== Record excerpts

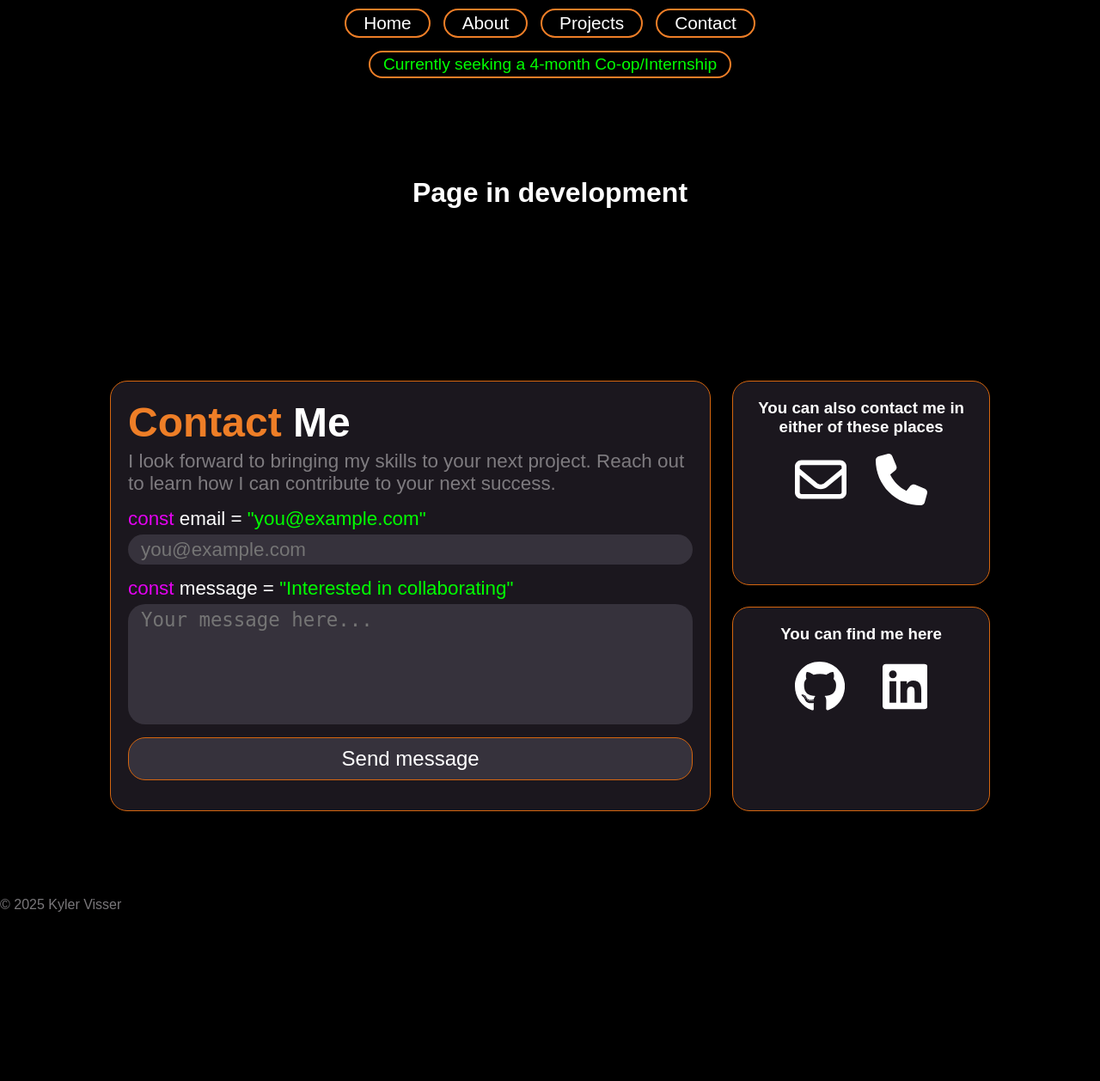
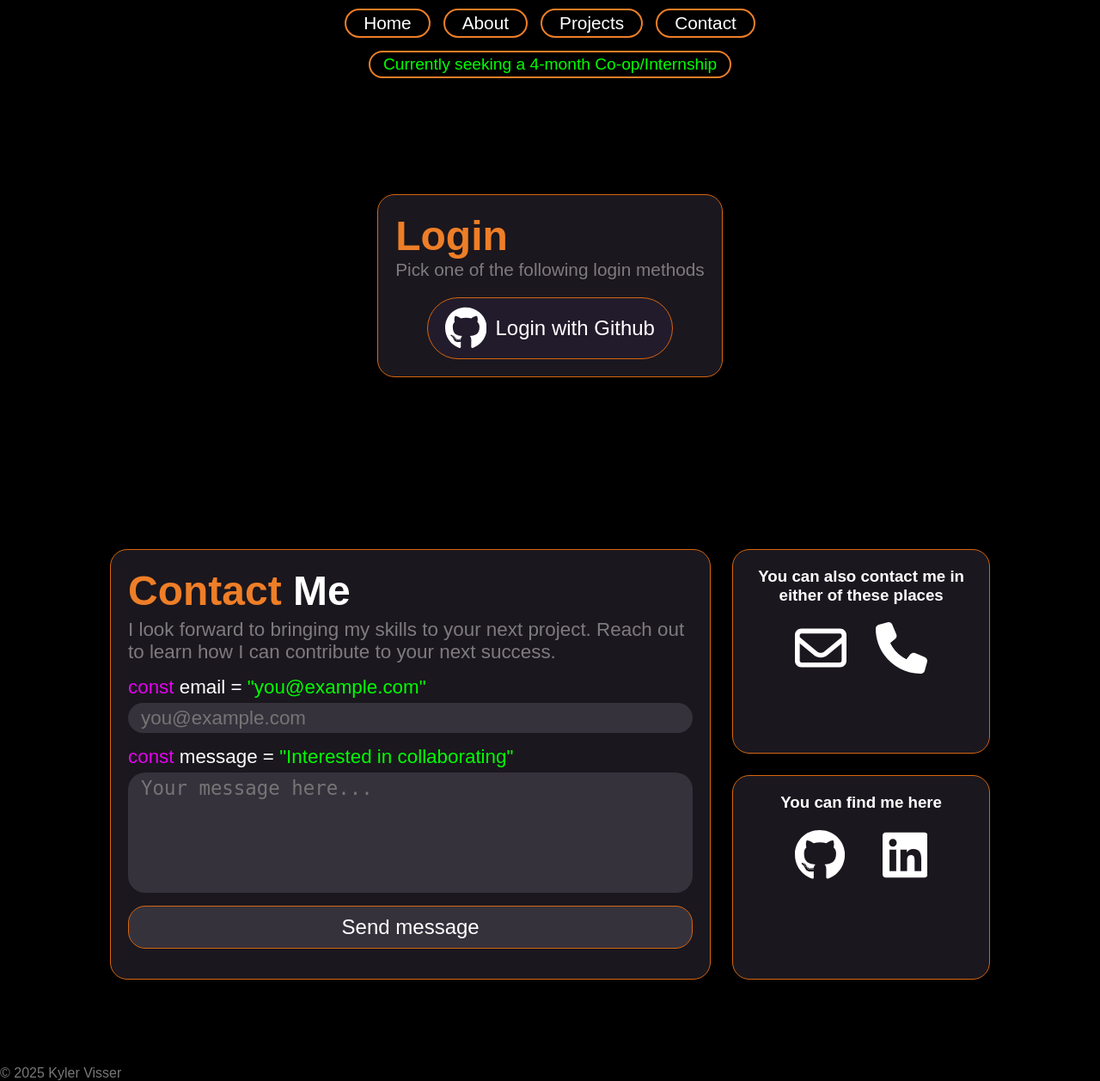
Before and after one commit to CommanderKV/Portfolio, a Flask app: template Server/templates/login.html in a window 1280 px wide. Shown: the whole page at 86% size. Before the commit the page ends 1061 px from the top, so only its background shows below. Run offline with Flask 3, Linux system fonts and the light colour scheme; the template is opened without the code that fills it, so the values that code supplies are empty; parts of the project's set-up code (start-up, migrations or seed data) failed here and were passed over; some web fonts are replaced.

Commit message:
Enhance login functionality with method selection and improved error handling; add styles for login page and flash messages

```diff
--- a/Server/static/css/login.css
+++ b/Server/static/css/login.css
@@ -0,0 +1,46 @@
+#login {
+    display: flex;
+    flex-direction: column;
+    justify-content: center;
+    align-items: flex-start;
+    gap: 20px;
+    background-color: var(--primary-color);
+    width: auto;
+    padding: 20px;
+}
+#login > div h1 {
+    font-size: 3rem;
+}
+#login > div p {
+    font-size: 1.3rem;
+}
+
+#login-methods {
+    display: flex;
+    flex-direction: column;
+    align-items: center;
+    width: 100%;
+
+    gap: 10px;
+    padding: 0px;
+    margin: 0px;
+}
+#login-methods > li {
+    list-style: none;
+}
+#login-methods > li > a {
+    display: flex;
+    flex-direction: row;
+    justify-content: space-between;
+    align-items: center;
+    width: fit-content;
+    gap: 10px;
+
+    height: 50px;
+    padding: 10px 20px;
+    border-radius: 100px;
+    background-color: var(--secondary-color);
+}
+#login-methods > li > a p {
+    font-size: 1.5rem;
+}
--- a/Server/static/css/styles.css
+++ b/Server/static/css/styles.css
@@ -82,6 +82,7 @@ h1, h2, h3, h4, p {
     border-color: var(--border-orange);
     border-width: 3px;
 }
+.red {color: var(--danger-color)}
 .green {color: var(--green);}
 .orange {color: var(--orange);}
 .text-fade {color: var(--text-fade);}
@@ -155,6 +156,28 @@ header {
     color: var(--background-color);
     background-color: var(--orange);
     transform: scale(1.1);
+}
+
+#flash-messages {
+    display: flex;
+    flex-direction: column;
+    justify-content: center;
+    align-items: center;
+    gap: 15px;
+    width: -webkit-fill-available;
+    padding: 10px;
+}
+#flash-messages .flash-message {
+    width: fit-content;
+    border-radius: 100px;
+    background-color: var(--primary-color);
+}
+#flash-messages .flash-message p {
+    margin: 0px;
+    font-size: 1rem;
+    font-weight: bold;
+    padding: 5px 10px;
+    color: var(--danger-color);
 }
 
 #title {
--- a/Server/templates/base.html
+++ b/Server/templates/base.html
@@ -46,7 +46,7 @@
     </head>
     <body>
         <header>
-            {% block header %}
+            {% if disableHeader is not defined %}
                 <nav id="head-container">
                     <div id="nav-toggle">&#9776; Menu</div>
                     <div id="nav-links">
@@ -61,13 +61,24 @@
                         </a>
                     {% endblock %}
                 </nav>
-            {% endblock %}
+            {% endif %}
+            <div id="flash-messages">
+                {% with messages = get_flashed_messages() %}
+                    {% if messages %}
+                        {% for msg in messages %}
+                        <div class="flash-message border-1">
+                            <p>{{ msg }}</p>
+                        </div>
+                        {% endfor %}
+                    {% endif %}
+                {% endwith %}
+            </div>
         </header>
         <main>
             {% block content %}
-            <h1>404 Page not found</h1>
+                <h1><span class="red">404</span> Page not found</h1>
             {% endblock %}
-            {% if showContact is not defined %}
+            {% if disableContact is not defined %}
                 <section id="contact-footer" class="center">
                     <div>
                         <div id="contact" class="border-1 fill-primary">
@@ -129,8 +140,12 @@
         <footer>
             <p class="text-fade">&copy 2025 Kyler Visser</p>
         </footer>
+        {% if disableHeader is not defined %}
             <script src="/static/js/base.js" defer></script>
+        {% endif %}
+        {% if disableContact is not defined %}
             <script src="/static/js/contactScript.js" defer></script>
+        {% endif %}
         {% block scripts %}{% endblock %}
     </body>
 </html>
--- a/Server/templates/login.html
+++ b/Server/templates/login.html
@@ -3,11 +3,35 @@
 {% block title %}Kyler's login{% endblock %}
 
 {% block styles %}
+    <link rel="stylesheet" href="/static/css/login.css">
 {% endblock %}
 
 {% block content %}
-    <div class="in-development">
-        <h1>Page in development</h1>
+    <div id="login" class="border-1">
+        <div>
+            <h1 class="orange">Login</h1>
+            <p class="text-fade">Pick one of the following login methods</p>
+        </div>
+        <ul id="login-methods">
+            <li>
+                <a class="border-1" href="{{ url_for('login.login')}}?method=github">
+                    <svg class="fill" xmlns="http://www.w3.org/2000/svg" viewBox="0 0 496 512">
+                        <path d="M165.9 397.4c0 2-2.3 3.6-5.2 3.6-3.3 .3-5.6-1.3-5.6-3.6 0-2 2.3-3.6 5.2-3.6 3-.3 5.6 1.3 5.6 3.6zm-31.1-4.5c-.7 2 1.3 4.3 4.3 4.9 2.6 1 5.6 0 6.2-2s-1.3-4.3-4.3-5.2c-2.6-.7-5.5 .3-6.2 2.3zm44.2-1.7c-2.9 .7-4.9 2.6-4.6 4.9 .3 2 2.9 3.3 5.9 2.6 2.9-.7 4.9-2.6 4.6-4.6-.3-1.9-3-3.2-5.9-2.9zM244.8 8C106.1 8 0 113.3 0 252c0 110.9 69.8 205.8 169.5 239.2 12.8 2.3 17.3-5.6 17.3-12.1 0-6.2-.3-40.4-.3-61.4 0 0-70 15-84.7-29.8 0 0-11.4-29.1-27.8-36.6 0 0-22.9-15.7 1.6-15.4 0 0 24.9 2 38.6 25.8 21.9 38.6 58.6 27.5 72.9 20.9 2.3-16 8.8-27.1 16-33.7-55.9-6.2-112.3-14.3-112.3-110.5 0-27.5 7.6-41.3 23.6-58.9-2.6-6.5-11.1-33.3 2.6-67.9 20.9-6.5 69 27 69 27 20-5.6 41.5-8.5 62.8-8.5s42.8 2.9 62.8 8.5c0 0 48.1-33.6 69-27 13.7 34.7 5.2 61.4 2.6 67.9 16 17.7 25.8 31.5 25.8 58.9 0 96.5-58.9 104.2-114.8 110.5 9.2 7.9 17 22.9 17 46.4 0 33.7-.3 75.4-.3 83.6 0 6.5 4.6 14.4 17.3 12.1C428.2 457.8 496 362.9 496 252 496 113.3 383.5 8 244.8 8zM97.2 352.9c-1.3 1-1 3.3 .7 5.2 1.6 1.6 3.9 2.3 5.2 1 1.3-1 1-3.3-.7-5.2-1.6-1.6-3.9-2.3-5.2-1zm-10.8-8.1c-.7 1.3 .3 2.9 2.3 3.9 1.6 1 3.6 .7 4.3-.7 .7-1.3-.3-2.9-2.3-3.9-2-.6-3.6-.3-4.3 .7zm32.4 35.6c-1.6 1.3-1 4.3 1.3 6.2 2.3 2.3 5.2 2.6 6.5 1 1.3-1.3 .7-4.3-1.3-6.2-2.2-2.3-5.2-2.6-6.5-1zm-11.4-14.7c-1.6 1-1.6 3.6 0 5.9 1.6 2.3 4.3 3.3 5.6 2.3 1.6-1.3 1.6-3.9 0-6.2-1.4-2.3-4-3.3-5.6-2z"/>
+                    </svg>
+                    <p>Login with Github</p>
+                </a>
+            </li>
+            <!-- TO BE IMPLEMENTED
+            <li>
+                <a class="border-1" href="{{ url_for('login.login')}}?method=google">
+                    <svg class="fill" xmlns="http://www.w3.org/2000/svg" viewBox="0 0 512 512">
+                        <path d="M488 304H264v208h131c99 0 179-80 179-179s-80-179-179-179H200v38h268c77 0 139 62 139 139s-62 139-139 139z"/>
+                    </svg>
+                    <p>Login with Google</p>
+                </a>
+            </li>
+            -->
+        </ul>
     </div>
 {% endblock %}
 
```
Also changed, not shown: Server/controllers/login.py (+22 -8 lines). Lines whose indentation alone changed are shown as unchanged.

====

Return every line in the records that includes the string "methods".

_Written solution_
+#login-methods {
+#login-methods > li {
+#login-methods > li > a {
+#login-methods > li > a p {
+            <p class="text-fade">Pick one of the following login methods</p>
+        <ul id="login-methods">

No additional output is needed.